G8 Leaders And Climate Change
Some 100 CEOs of global companies representing all sectors and regions have endorsed a detailed statement urging G8 leaders to adopt an "environmentally effective and economically efficient framework" to succeed the Kyoto Protocol in 2012. Delivered to Prime Minister Yasuo Fukuda of Japan, who is hosting the annual G8 summit in July, the recommendations urge the adoption of a rapid and fundamental strategy by governments to bring about a low-carbon world economy.
A multi-industry, cross-regional steering committee that included WBCSD members Alcoa, Duke Energy, EDF, Eskom, Petrobras, Shell, TEPCO, TNT and Vattenfall, developed the recommendations in cooperation with the WBCSD, the World Economic Forum and The Pew Center for Global Climate Change."Tackling climate change requires an integrated approach that addresses the issues of competitiveness and economic sustainability, energy security, the environment and development, as well as adaptive capacity for inevitable climate impacts," said WBCSD President Bjorn Stigson in an open letter to G8 leaders last month. (a pdf file)
"Governments must give clarity in the short-term in defining the policy framework post-2012. However, governments need to also build the future policy frameworks — the frameworks that give business an idea of where you are going long-term as this is necessary for the signals it will send to the markets and will provide business with the certainty it needs to scale up global investment in low-carbon technologies. Governments must abandon the "you first" mentality. We need leadership and action by both governments and business," he continued.
In their recommendations, the CEOs:
• Urge the adoption of a rapid and fundamental strategy by governments to bring about a low-carbon world economy;
• Call on the G8 and other developed country governments to provide leadership through deep absolute cuts in their greenhouse gas emissions (GHG), as well as direct work with the international business community to develop a pragmatic strategy of cost-effective, medium-term carbon abatement opportunities;
• Suggest efforts aimed at speeding the development and diffusion of low-carbon technologies, mobilizing financial support to help developing countries adopt such technologies, spurring changes in consumer purchasing behavior, and establishing common metrics to create a positive dynamic of improved corporate benchmarking, disclosure and investment decision-making with respect to greenhouse gas mitigation; and,
• Urge adoption of both a long-term goal and a series of clear intermediate targets to be achieved in the most cost-effective manner possible through the use of market mechanisms that create clear economic value from emission reductions, including a deep and liquid international market for carbon.
The scope of the companies that have come together to make these recommendations is uncommon. They come developed and developing countries, ranging from Australia to Brazil and Canada, China, South Africa and from the US and to European and Middle Eastern nations. The group also encompasses virtually every industry sector.

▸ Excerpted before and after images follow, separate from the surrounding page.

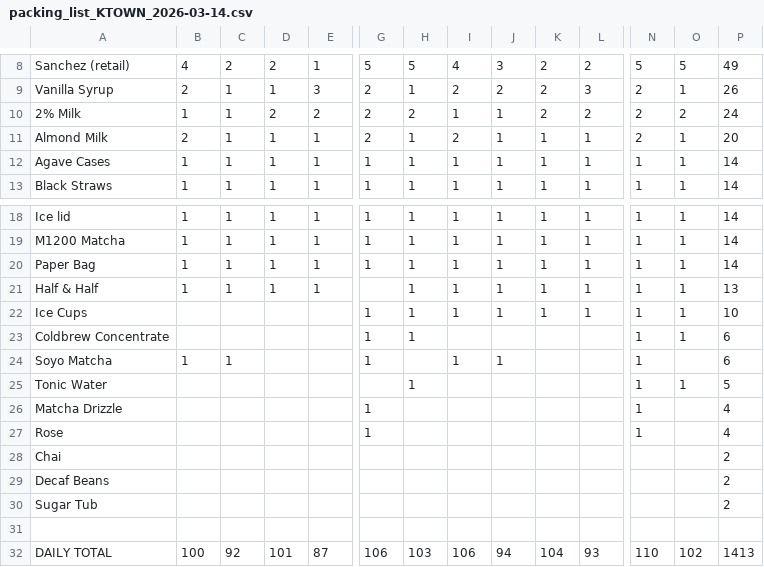
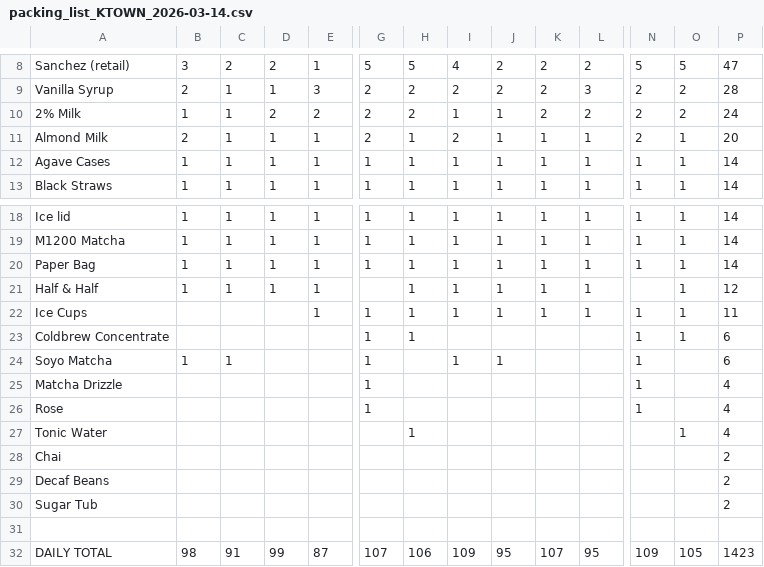
Before and after one commit to YeemsCoffee/inventoryprediction, a CSV file: output/packing_list_KTOWN_2026-03-14.csv, drawn as a sheet; only a part is shown, gaps mark what is left out; removed rows and columns are numbered as before the commit, all else as after; rows hold the shown columns only; the diff covers the shown part only; the diff names each change by its address in the sheet, - before the commit and + after, or states it on an @@ line.

```diff
--- a/output/packing_list_KTOWN_2026-03-14.csv
+++ b/output/packing_list_KTOWN_2026-03-14.csv
-B8: 4
+B8: 3
-J8: 3
+J8: 2
-P8: 49
+P8: 47
-H9: 1
+H9: 2
-O9: 1
+O9: 2
-P9: 26
+P9: 28
-N21: 1
+N21: (empty)
-P21: 13
+P21: 12
-E22: (empty)
+E22: 1
-P22: 10
+P22: 11
-row 25: Tonic Water |  |  |  |  |  | 1 |  |  |  |  | 1 | 1 | 5
+row 27: Tonic Water |  |  |  |  |  | 1 |  |  |  |  |  | 1 | 4
-B32: 100
+B32: 98
-C32: 92
+C32: 91
-D32: 101
+D32: 99
-G32: 106
+G32: 107
-H32: 103
+H32: 106
-I32: 106
+I32: 109
-J32: 94
+J32: 95
-K32: 104
+K32: 107
-L32: 93
+L32: 95
-N32: 110
+N32: 109
-O32: 102
+O32: 105
-P32: 1413
+P32: 1423
```
Also changed, not shown: 30 edited cells elsewhere in this file, output/packing_list_Gardena_2026-03-14.csv.
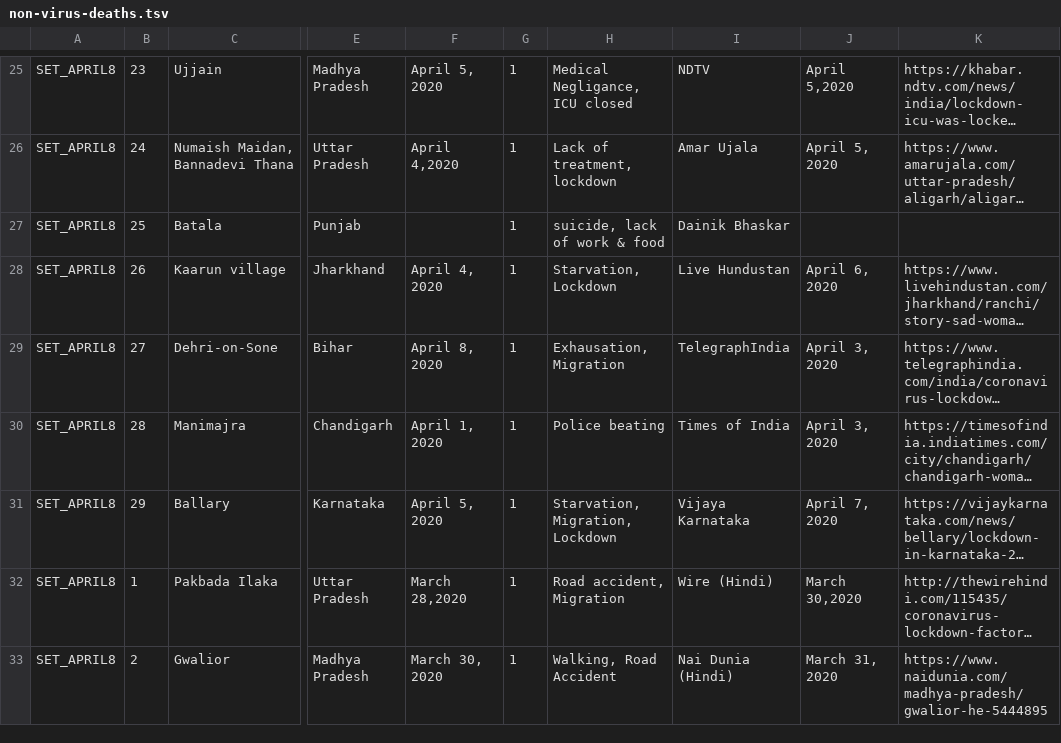
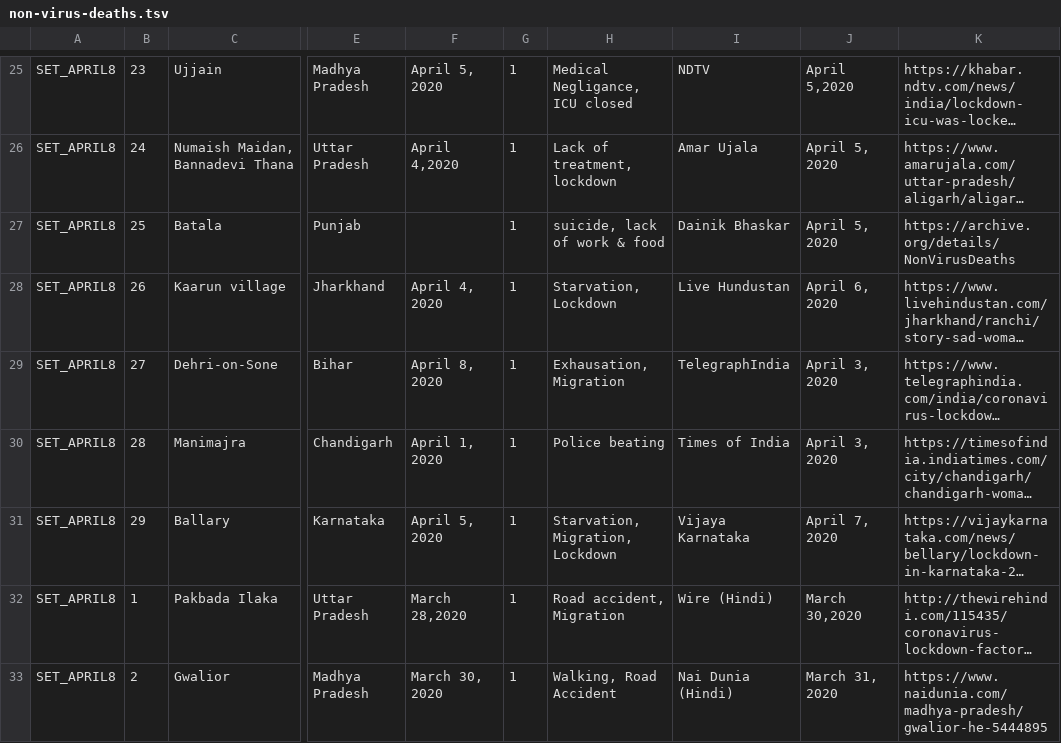
Before and after one commit to datameet/covid19, a TSV file: non-virus-deaths-media-reports-backup/non-virus-deaths.tsv, drawn as a sheet; only a part is shown, gaps mark what is left out; long unchanged cells end in …; the diff names each change by its address in the sheet, - before the commit and + after, or states it on an @@ line.

Commit message:
updated data

```diff
--- a/non-virus-deaths-media-reports-backup/non-virus-deaths.tsv
+++ b/non-virus-deaths-media-reports-backup/non-virus-deaths.tsv
-J27: (empty)
+J27: April 5, 2020
-K27: (empty)
+K27: https://archive.org/details/NonVirusDeaths
```
Also changed, not shown: 1 other file.
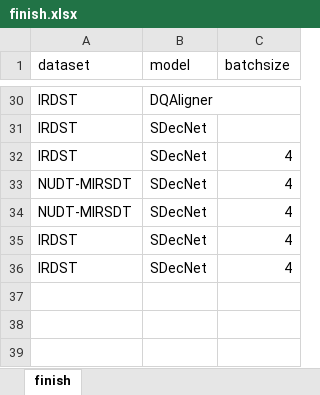
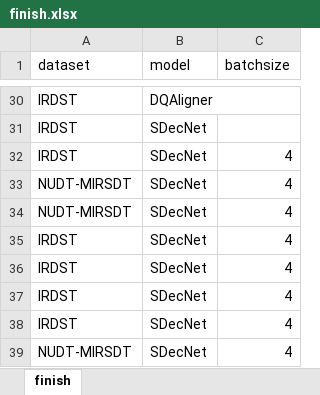
Before and after one commit to greekinRoma/STD2Net, an Excel workbook: finish.xlsx, sheet finish, drawn as a sheet; only a part is shown, gaps mark what is left out; values as stored, in another font and other column widths than the file's, no borders; the diff names each change by its address in the sheet, - before the commit and + after, or states it on an @@ line.

```diff
--- a/finish.xlsx (sheet finish)
+++ b/finish.xlsx (sheet finish)
+row 37: IRDST | SDecNet | 4
+row 38: IRDST | SDecNet | 4
+row 39: NUDT-MIRSDT | SDecNet | 4
```
Also changed, not shown: input.xlsx, save.xlsx, 16 other files.
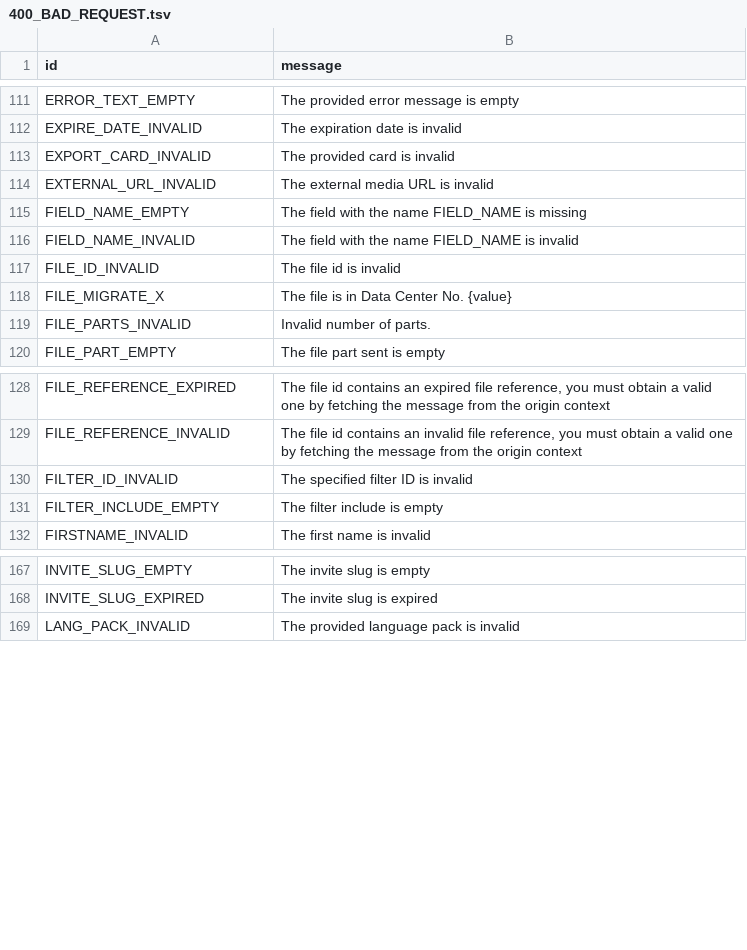
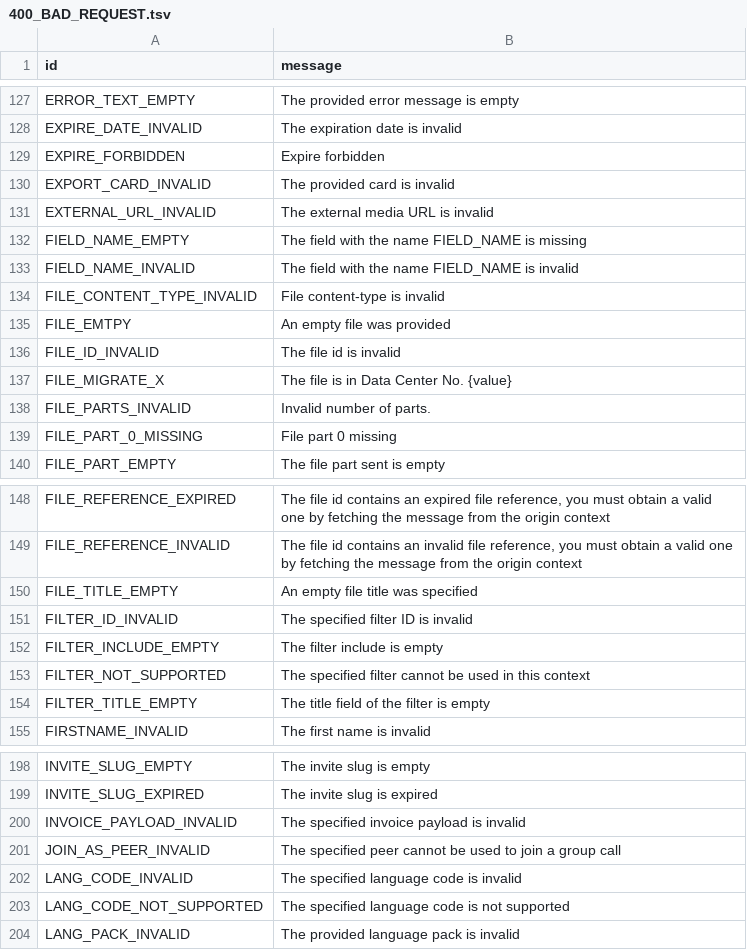
Before and after one commit to ysravankumar/pyrogram, a TSV file: compiler/errors/source/400_BAD_REQUEST.tsv, drawn as a sheet; only a part is shown, gaps mark what is left out; the diff covers the shown part only.

```diff
--- a/compiler/errors/source/400_BAD_REQUEST.tsv
+++ b/compiler/errors/source/400_BAD_REQUEST.tsv
@@ -112,2 +128,3 @@ ERROR_TEXT_EMPTY	The provided error message is empty
 EXPIRE_DATE_INVALID	The expiration date is invalid
+EXPIRE_FORBIDDEN	Expire forbidden
 EXPORT_CARD_INVALID	The provided card is invalid
@@ -116,2 +133,4 @@ FIELD_NAME_EMPTY	The field with the name FIELD_NAME is missing
 FIELD_NAME_INVALID	The field with the name FIELD_NAME is invalid
+FILE_CONTENT_TYPE_INVALID	File content-type is invalid
+FILE_EMTPY	An empty file was provided
 FILE_ID_INVALID	The file id is invalid
@@ -119,2 +138,3 @@ FILE_MIGRATE_X	The file is in Data Center No. {value}
 FILE_PARTS_INVALID	Invalid number of parts.
+FILE_PART_0_MISSING	File part 0 missing
 FILE_PART_EMPTY	The file part sent is empty
@@ -129,4 +149,7 @@ FILE_REFERENCE_EXPIRED	The file id contains an expired file reference, you must
 FILE_REFERENCE_INVALID	The file id contains an invalid file reference, you must obtain a valid one by fetching the message from the origin context
+FILE_TITLE_EMPTY	An empty file title was specified
 FILTER_ID_INVALID	The specified filter ID is invalid
 FILTER_INCLUDE_EMPTY	The filter include is empty
+FILTER_NOT_SUPPORTED	The specified filter cannot be used in this context
+FILTER_TITLE_EMPTY	The title field of the filter is empty
 FIRSTNAME_INVALID	The first name is invalid
@@ -168,2 +199,6 @@ INVITE_SLUG_EMPTY	The invite slug is empty
 INVITE_SLUG_EXPIRED	The invite slug is expired
+INVOICE_PAYLOAD_INVALID	The specified invoice payload is invalid
+JOIN_AS_PEER_INVALID	The specified peer cannot be used to join a group call
+LANG_CODE_INVALID	The specified language code is invalid
+LANG_CODE_NOT_SUPPORTED	The specified language code is not supported
 LANG_PACK_INVALID	The provided language pack is invalid
```
Also changed, not shown: 64 added rows elsewhere in this file, compiler/errors/source/403_FORBIDDEN.tsv, compiler/errors/source/406_NOT_ACCEPTABLE.tsv, 1 other file.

This opening of dialog with governments is not simply a tactic to deflect pressures like regulation. WBCSD members do not believe that business is best left alone by government, but rather that the establishment of the right framework conditions for carbon emissions and putting a price on the goods that society values, including carbon emissions, are the right steps towards a truly sustainable society.